_WHAT YOU ARE ASKED TO DO_
Please report each line of the data below that contains "mode".

(Itemized modification records)

== Segment start ==

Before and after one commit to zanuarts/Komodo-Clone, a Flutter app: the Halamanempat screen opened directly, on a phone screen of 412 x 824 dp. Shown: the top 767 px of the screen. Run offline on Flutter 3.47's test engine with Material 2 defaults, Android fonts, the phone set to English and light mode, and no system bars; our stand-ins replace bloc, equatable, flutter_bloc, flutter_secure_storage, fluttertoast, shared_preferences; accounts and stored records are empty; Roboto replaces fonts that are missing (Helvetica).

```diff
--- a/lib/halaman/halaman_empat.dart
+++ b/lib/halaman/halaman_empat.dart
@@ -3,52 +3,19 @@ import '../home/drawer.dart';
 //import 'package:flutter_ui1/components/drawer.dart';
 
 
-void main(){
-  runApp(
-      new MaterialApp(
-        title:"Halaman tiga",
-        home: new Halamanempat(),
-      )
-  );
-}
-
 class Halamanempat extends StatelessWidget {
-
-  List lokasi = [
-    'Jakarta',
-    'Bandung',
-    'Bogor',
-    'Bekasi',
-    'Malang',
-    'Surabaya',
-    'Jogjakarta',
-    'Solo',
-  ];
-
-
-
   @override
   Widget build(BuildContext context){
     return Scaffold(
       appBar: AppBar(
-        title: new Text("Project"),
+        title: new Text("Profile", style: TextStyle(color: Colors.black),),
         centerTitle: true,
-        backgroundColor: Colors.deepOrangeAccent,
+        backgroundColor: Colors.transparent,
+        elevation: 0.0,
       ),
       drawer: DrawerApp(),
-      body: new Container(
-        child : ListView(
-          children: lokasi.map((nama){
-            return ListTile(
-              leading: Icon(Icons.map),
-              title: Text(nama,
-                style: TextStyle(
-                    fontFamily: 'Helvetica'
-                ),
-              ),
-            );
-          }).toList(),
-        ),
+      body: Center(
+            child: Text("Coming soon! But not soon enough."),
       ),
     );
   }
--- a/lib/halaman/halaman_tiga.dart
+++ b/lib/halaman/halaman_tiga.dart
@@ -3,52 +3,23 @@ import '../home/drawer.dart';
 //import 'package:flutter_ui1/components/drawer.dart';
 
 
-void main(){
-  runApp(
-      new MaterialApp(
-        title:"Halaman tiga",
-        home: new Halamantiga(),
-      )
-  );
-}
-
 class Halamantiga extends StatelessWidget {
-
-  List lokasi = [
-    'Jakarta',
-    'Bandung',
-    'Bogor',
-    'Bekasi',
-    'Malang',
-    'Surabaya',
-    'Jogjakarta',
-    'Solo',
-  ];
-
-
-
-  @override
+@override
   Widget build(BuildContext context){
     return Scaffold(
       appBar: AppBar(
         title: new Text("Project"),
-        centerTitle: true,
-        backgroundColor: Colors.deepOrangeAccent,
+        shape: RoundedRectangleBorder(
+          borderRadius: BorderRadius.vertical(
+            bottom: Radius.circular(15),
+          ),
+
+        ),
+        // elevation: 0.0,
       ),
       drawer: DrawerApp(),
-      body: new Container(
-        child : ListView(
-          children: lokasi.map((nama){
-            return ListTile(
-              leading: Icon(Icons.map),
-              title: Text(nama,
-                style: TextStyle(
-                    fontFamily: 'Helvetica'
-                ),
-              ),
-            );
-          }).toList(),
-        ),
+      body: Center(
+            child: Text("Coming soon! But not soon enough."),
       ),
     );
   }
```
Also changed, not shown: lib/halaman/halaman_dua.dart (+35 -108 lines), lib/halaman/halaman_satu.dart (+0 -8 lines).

== Segment end ==
== Segment start ==

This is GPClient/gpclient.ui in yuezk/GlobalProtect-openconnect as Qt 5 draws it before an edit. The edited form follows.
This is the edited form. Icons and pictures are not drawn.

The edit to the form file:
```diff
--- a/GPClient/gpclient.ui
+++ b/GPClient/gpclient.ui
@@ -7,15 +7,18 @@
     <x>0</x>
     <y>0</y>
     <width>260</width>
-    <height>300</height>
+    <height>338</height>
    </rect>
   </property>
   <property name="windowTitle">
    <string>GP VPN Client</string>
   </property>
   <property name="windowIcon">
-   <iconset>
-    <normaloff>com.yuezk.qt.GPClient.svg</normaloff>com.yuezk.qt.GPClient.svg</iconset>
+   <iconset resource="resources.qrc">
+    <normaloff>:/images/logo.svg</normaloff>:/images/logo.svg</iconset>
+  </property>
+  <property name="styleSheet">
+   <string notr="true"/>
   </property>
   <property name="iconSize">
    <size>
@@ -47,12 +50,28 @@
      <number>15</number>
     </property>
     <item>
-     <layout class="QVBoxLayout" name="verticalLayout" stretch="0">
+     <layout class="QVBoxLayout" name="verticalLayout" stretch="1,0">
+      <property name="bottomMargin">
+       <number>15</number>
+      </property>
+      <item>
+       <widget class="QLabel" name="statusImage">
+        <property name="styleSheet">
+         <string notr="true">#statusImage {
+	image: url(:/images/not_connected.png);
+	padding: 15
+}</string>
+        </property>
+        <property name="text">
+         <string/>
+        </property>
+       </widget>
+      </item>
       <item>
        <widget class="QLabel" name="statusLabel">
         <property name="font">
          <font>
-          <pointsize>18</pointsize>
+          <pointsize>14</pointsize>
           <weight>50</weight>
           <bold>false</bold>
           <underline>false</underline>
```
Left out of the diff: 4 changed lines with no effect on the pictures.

== Segment end ==
== Segment start ==

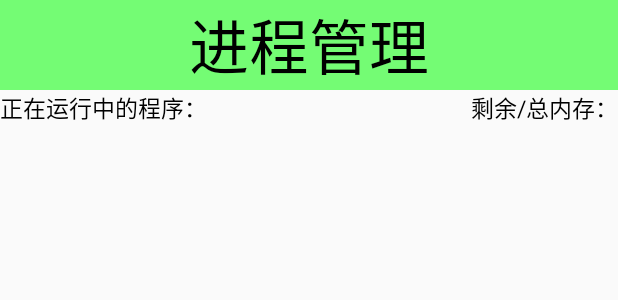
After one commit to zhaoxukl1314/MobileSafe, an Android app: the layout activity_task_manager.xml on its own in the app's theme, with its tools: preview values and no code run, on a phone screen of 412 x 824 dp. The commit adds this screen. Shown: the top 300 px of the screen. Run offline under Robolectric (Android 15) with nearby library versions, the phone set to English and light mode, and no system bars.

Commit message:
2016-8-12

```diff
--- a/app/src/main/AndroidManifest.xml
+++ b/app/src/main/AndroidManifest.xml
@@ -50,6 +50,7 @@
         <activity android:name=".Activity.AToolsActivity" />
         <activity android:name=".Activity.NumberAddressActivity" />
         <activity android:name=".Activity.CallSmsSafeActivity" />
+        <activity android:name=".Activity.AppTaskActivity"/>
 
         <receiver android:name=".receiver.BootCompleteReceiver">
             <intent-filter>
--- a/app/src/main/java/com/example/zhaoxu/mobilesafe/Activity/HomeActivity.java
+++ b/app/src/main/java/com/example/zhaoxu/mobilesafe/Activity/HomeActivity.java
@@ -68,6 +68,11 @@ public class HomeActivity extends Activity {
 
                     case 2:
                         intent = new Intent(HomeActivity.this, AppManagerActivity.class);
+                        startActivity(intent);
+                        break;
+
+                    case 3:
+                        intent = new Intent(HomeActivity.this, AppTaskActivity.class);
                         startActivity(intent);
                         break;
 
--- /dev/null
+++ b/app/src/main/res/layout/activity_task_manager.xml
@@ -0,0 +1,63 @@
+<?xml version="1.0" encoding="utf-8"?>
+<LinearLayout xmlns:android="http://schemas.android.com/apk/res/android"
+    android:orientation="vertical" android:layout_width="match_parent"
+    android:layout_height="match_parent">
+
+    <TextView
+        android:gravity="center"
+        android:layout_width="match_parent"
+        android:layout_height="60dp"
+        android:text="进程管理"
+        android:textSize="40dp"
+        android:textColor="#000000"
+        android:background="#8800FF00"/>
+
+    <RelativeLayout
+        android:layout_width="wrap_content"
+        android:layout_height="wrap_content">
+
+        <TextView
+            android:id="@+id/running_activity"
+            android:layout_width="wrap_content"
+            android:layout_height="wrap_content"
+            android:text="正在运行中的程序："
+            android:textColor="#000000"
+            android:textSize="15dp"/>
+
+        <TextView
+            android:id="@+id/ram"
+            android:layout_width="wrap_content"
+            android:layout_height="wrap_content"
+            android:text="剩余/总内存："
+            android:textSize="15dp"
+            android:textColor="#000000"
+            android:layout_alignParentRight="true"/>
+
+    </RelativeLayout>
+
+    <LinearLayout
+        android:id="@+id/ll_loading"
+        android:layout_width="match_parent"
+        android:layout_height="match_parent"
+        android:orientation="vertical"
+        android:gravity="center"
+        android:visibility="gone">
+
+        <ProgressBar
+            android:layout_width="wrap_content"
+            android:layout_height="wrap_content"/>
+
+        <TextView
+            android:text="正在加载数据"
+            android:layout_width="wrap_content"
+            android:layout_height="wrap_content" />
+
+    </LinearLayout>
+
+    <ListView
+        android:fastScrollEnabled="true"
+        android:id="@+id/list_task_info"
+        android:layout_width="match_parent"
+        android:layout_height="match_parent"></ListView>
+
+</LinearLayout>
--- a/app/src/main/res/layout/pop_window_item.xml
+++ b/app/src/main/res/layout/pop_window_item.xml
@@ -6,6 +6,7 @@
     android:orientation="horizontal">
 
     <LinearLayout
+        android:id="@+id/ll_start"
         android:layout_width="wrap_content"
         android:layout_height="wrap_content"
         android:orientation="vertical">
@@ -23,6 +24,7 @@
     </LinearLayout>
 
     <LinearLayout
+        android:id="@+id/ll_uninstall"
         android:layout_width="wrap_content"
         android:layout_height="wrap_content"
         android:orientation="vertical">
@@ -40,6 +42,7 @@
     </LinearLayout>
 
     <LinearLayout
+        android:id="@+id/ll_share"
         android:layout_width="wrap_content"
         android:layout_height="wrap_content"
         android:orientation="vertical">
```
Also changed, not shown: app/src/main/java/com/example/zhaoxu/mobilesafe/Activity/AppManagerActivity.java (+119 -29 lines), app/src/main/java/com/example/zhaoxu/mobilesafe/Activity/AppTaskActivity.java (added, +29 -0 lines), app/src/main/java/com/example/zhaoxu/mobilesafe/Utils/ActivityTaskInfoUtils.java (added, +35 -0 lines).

== Segment end ==

_RESULT OF THIS TASK_
Before and after one commit to zanuarts/Komodo-Clone, a Flutter app: the Halamanempat screen opened directly, on a phone screen of 412 x 824 dp. Shown: the top 767 px of the screen. Run offline on Flutter 3.47's test engine with Material 2 defaults, Android fonts, the phone set to English and light mode, and no system bars; our stand-ins replace bloc, equatable, flutter_bloc, flutter_secure_storage, fluttertoast, shared_preferences; accounts and stored records are empty; Roboto replaces fonts that are missing (Helvetica).
After one commit to zhaoxukl1314/MobileSafe, an Android app: the layout activity_task_manager.xml on its own in the app's theme, with its tools: preview values and no code run, on a phone screen of 412 x 824 dp. The commit adds this screen. Shown: the top 300 px of the screen. Run offline under Robolectric (Android 15) with nearby library versions, the phone set to English and light mode, and no system bars.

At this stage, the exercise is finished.